"Simulation Analysis of Scintillation in Sodium Iodide Detector,"
55th Annual Meeting of the Institute of Nuclear Materials Management, Atlanta, Georgia, 20-14 July 2014.
This work investigates using a new type of integrated circuit
(IC) as a replacement for photomultiplier tubes (PMT) used for
interdiction scenarios. Existing PMTs for such missions can be
large, fragile, and have complex power delivery requirements and
high-energy consumption. While IC technology has advanced, circuits
on these chips are becoming increasingly sensitive to radiation
damage and therefore may fail to function properly. Researchers at
A&M have designed ICs that contain both radiation sensitive and
radiation resistant sectors on the same IC. These chips are
extremely sensitive to charge particles (such as betas) that are
produced at the photocathode. To effectively use these ICs as a PMT
replacement, it is essential that an understanding is developed

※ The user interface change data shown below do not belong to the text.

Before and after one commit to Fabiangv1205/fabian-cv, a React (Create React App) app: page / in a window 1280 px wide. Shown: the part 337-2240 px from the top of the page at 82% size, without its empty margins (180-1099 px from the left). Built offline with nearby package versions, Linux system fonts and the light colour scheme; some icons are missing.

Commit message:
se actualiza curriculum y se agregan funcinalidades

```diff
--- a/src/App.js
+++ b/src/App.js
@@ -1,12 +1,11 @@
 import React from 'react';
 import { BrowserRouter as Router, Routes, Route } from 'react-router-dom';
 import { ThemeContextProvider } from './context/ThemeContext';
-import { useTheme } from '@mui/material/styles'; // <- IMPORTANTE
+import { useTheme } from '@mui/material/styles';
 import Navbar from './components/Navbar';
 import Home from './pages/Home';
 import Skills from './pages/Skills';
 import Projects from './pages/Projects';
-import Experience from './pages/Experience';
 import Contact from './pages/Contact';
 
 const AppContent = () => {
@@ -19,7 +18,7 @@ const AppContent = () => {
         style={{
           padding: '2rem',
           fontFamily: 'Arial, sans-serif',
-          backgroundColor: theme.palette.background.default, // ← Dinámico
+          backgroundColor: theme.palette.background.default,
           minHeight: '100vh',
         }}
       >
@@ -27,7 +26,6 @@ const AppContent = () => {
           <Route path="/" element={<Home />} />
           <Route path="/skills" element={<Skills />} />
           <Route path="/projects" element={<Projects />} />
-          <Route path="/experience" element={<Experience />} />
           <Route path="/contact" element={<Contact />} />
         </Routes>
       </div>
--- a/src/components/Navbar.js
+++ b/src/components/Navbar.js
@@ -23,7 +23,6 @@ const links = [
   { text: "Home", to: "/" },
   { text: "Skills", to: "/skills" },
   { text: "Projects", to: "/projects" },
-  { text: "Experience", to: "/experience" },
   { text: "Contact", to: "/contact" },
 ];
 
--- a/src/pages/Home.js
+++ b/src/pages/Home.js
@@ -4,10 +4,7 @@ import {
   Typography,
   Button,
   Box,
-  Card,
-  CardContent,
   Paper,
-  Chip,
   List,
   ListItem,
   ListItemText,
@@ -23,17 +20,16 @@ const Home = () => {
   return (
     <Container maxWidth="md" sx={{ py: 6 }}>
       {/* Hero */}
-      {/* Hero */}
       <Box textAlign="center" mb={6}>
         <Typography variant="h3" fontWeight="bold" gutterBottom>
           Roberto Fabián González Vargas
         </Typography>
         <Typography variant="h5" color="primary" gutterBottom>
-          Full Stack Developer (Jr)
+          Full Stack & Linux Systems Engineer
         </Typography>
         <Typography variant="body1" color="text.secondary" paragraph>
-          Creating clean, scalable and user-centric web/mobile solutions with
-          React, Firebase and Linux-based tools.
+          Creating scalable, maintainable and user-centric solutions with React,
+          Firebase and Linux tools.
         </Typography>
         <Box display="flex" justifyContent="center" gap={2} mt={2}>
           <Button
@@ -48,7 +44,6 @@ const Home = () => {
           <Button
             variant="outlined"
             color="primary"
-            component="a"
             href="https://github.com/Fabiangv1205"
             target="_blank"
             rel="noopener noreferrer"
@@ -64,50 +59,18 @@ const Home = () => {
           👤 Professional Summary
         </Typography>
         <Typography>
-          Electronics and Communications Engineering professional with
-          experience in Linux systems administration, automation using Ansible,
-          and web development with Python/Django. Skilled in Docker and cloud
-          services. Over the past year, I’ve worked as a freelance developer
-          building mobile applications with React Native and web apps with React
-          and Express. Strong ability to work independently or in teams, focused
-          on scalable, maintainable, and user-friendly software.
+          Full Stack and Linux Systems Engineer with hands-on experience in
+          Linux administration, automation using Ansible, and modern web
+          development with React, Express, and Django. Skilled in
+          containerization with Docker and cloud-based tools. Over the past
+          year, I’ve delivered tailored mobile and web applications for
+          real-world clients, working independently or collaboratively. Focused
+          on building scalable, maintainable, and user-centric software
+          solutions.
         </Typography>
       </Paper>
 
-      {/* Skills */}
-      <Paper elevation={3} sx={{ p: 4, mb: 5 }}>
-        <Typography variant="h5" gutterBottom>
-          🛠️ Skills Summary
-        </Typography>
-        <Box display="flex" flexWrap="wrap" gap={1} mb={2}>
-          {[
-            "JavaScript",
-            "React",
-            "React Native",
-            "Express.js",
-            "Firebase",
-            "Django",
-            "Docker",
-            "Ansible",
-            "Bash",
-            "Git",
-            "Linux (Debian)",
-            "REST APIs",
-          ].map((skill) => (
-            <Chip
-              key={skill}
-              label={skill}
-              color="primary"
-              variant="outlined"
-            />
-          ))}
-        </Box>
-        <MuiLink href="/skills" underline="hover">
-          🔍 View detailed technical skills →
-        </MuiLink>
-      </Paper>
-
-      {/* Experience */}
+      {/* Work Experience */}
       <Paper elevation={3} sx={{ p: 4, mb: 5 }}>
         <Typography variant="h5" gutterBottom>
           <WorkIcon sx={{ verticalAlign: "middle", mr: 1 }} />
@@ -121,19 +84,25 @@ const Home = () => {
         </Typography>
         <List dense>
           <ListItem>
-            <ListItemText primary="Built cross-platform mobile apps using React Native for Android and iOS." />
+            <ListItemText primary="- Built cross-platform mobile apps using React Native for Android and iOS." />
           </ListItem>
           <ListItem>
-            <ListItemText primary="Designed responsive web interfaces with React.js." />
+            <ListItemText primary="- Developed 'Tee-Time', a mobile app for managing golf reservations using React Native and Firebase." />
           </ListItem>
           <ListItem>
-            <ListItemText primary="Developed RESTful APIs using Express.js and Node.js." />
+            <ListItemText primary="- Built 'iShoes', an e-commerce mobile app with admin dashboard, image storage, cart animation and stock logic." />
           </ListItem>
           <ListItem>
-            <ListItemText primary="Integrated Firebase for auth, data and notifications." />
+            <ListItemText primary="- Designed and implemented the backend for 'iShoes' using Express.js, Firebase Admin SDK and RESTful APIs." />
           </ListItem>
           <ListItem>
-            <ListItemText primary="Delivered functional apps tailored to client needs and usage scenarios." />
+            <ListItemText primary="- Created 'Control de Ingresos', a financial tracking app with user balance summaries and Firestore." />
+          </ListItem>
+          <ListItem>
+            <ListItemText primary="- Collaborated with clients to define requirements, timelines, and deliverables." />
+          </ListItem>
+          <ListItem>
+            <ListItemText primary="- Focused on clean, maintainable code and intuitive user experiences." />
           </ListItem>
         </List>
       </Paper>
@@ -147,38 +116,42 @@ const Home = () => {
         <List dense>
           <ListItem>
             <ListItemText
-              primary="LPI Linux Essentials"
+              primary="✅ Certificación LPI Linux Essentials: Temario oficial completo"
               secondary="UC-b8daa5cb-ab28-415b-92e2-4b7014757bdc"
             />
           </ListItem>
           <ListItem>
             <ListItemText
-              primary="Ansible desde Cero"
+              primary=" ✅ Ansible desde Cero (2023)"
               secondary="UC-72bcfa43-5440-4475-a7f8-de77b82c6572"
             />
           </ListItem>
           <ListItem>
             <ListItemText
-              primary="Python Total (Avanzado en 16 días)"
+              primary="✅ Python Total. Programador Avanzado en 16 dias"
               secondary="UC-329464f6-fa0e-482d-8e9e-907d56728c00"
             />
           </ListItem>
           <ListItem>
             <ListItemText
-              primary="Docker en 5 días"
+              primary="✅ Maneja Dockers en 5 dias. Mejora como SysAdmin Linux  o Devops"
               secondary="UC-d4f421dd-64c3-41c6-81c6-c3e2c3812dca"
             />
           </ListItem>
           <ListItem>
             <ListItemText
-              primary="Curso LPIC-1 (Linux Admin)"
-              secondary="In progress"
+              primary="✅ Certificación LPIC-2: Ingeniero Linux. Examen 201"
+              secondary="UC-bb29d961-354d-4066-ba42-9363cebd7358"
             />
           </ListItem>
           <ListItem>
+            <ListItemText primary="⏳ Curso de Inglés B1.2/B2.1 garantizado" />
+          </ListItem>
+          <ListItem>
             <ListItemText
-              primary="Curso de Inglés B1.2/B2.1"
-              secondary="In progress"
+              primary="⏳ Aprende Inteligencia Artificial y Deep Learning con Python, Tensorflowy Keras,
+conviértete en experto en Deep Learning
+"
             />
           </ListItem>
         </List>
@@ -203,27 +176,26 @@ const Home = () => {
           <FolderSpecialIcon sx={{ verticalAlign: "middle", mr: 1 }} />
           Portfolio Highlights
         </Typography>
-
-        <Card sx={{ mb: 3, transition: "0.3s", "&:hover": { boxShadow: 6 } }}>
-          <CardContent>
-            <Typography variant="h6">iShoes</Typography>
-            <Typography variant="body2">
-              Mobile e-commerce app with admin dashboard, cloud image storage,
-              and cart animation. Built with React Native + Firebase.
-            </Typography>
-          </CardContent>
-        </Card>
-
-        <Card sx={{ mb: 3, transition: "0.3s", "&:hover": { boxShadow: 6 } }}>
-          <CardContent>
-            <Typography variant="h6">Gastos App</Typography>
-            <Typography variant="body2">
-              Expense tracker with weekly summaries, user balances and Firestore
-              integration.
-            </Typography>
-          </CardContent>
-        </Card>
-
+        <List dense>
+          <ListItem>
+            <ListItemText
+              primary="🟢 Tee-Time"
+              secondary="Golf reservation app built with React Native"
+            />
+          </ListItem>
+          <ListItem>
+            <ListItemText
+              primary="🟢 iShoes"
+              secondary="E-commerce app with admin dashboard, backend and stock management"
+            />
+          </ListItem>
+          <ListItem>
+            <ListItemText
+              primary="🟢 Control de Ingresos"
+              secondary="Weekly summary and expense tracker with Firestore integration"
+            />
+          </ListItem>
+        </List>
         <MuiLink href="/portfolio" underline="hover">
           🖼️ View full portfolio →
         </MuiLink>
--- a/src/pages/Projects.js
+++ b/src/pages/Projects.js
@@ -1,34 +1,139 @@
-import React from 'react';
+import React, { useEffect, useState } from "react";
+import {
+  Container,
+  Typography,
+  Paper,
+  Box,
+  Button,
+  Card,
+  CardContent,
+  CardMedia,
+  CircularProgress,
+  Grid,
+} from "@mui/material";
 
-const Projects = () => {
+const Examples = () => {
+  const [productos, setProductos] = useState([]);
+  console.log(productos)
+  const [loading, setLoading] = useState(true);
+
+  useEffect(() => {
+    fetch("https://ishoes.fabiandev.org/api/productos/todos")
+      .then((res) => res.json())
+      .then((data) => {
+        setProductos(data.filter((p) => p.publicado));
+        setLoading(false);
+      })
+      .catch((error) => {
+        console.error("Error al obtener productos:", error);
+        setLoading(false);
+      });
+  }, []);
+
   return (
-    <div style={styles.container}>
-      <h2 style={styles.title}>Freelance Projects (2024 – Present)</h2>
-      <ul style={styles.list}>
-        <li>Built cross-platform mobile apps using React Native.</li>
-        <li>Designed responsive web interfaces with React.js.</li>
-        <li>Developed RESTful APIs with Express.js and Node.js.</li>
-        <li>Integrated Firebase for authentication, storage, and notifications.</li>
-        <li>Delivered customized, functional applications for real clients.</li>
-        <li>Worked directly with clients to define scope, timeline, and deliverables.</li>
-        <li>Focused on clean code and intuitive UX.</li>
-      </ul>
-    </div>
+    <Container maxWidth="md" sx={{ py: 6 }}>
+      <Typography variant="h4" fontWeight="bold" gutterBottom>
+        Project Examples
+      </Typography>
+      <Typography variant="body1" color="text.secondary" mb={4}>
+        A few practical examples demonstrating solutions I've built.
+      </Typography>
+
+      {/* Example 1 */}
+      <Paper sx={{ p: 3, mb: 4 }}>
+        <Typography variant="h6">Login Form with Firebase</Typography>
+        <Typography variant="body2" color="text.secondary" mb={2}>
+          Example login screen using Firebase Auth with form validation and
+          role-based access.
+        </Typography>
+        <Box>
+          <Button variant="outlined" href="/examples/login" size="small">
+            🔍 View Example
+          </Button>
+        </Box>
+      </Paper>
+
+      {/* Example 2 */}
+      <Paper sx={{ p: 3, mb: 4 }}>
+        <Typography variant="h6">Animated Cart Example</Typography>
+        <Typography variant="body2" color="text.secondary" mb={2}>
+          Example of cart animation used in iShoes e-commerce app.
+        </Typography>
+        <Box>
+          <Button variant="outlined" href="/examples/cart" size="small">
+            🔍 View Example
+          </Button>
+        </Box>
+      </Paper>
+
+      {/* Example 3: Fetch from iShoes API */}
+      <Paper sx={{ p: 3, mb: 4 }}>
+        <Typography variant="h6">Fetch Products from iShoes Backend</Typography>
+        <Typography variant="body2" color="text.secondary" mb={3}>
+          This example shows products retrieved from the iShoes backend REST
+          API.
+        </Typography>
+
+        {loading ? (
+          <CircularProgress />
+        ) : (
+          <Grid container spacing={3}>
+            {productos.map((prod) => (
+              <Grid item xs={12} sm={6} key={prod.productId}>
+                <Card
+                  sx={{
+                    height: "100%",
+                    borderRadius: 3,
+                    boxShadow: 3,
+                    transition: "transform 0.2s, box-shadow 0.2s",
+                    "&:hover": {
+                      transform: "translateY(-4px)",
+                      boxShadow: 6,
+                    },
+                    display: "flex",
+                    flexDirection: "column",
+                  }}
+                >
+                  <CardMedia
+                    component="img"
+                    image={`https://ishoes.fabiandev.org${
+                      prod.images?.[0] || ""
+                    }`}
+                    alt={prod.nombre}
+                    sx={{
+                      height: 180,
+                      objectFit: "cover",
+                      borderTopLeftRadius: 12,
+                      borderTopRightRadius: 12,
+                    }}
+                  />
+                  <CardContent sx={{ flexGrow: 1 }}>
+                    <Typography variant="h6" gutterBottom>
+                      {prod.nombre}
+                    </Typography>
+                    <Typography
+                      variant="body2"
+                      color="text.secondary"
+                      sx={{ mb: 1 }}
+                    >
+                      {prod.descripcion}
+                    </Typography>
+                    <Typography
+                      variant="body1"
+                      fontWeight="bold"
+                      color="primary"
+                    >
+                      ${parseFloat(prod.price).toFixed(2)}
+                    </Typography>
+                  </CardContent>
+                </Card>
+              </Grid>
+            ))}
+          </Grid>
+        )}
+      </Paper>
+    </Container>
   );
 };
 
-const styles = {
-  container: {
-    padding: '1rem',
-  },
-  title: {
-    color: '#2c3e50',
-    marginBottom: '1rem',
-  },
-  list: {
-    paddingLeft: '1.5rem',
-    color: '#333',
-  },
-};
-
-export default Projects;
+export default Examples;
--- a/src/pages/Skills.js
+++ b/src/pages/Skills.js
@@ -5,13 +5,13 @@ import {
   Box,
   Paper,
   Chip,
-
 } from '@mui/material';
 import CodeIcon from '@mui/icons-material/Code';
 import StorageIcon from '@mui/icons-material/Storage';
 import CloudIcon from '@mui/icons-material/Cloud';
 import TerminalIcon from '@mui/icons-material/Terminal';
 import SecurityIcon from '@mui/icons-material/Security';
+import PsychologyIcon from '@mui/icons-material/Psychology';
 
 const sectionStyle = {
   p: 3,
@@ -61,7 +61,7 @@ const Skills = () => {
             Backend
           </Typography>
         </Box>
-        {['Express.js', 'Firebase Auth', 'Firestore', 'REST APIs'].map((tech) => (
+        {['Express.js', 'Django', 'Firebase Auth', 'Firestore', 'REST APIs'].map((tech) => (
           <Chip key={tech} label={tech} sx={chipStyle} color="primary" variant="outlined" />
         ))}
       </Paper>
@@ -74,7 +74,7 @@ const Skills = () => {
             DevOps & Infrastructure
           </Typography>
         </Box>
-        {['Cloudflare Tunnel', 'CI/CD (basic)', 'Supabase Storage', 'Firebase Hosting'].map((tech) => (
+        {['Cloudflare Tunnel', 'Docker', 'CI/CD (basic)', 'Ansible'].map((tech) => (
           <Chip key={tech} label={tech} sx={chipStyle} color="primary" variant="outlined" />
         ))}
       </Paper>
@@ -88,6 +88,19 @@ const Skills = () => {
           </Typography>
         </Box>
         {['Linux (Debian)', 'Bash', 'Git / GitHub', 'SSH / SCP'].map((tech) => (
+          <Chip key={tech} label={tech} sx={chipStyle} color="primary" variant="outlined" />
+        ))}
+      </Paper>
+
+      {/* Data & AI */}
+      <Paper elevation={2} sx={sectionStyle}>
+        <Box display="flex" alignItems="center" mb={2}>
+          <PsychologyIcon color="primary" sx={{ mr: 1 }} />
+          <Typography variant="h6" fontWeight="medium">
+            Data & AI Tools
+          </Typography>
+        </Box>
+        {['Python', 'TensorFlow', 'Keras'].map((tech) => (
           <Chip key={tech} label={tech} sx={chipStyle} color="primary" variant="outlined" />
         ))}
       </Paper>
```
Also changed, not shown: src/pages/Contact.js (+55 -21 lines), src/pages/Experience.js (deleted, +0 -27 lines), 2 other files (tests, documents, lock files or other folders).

regarding the location and amount of betas produced on a
photocathode. To better understand this process, the transport of
visible photons was modeled in a 2" x 4" x 16" NaI detector using
Geant4. Simulation results were obtained using a pencil-beam of
gammas at 70 keV and 1 MeV. It was observed that optical photons
are denser on the surface through which the gammas enter the NaI.
Future work will include an analysis of the photoelectrons produced
by these optical photons, to accurately assess the capability of
replacing PMTs with ICs.
Associated Project(s):Radiation Detection Using Integrated Circuits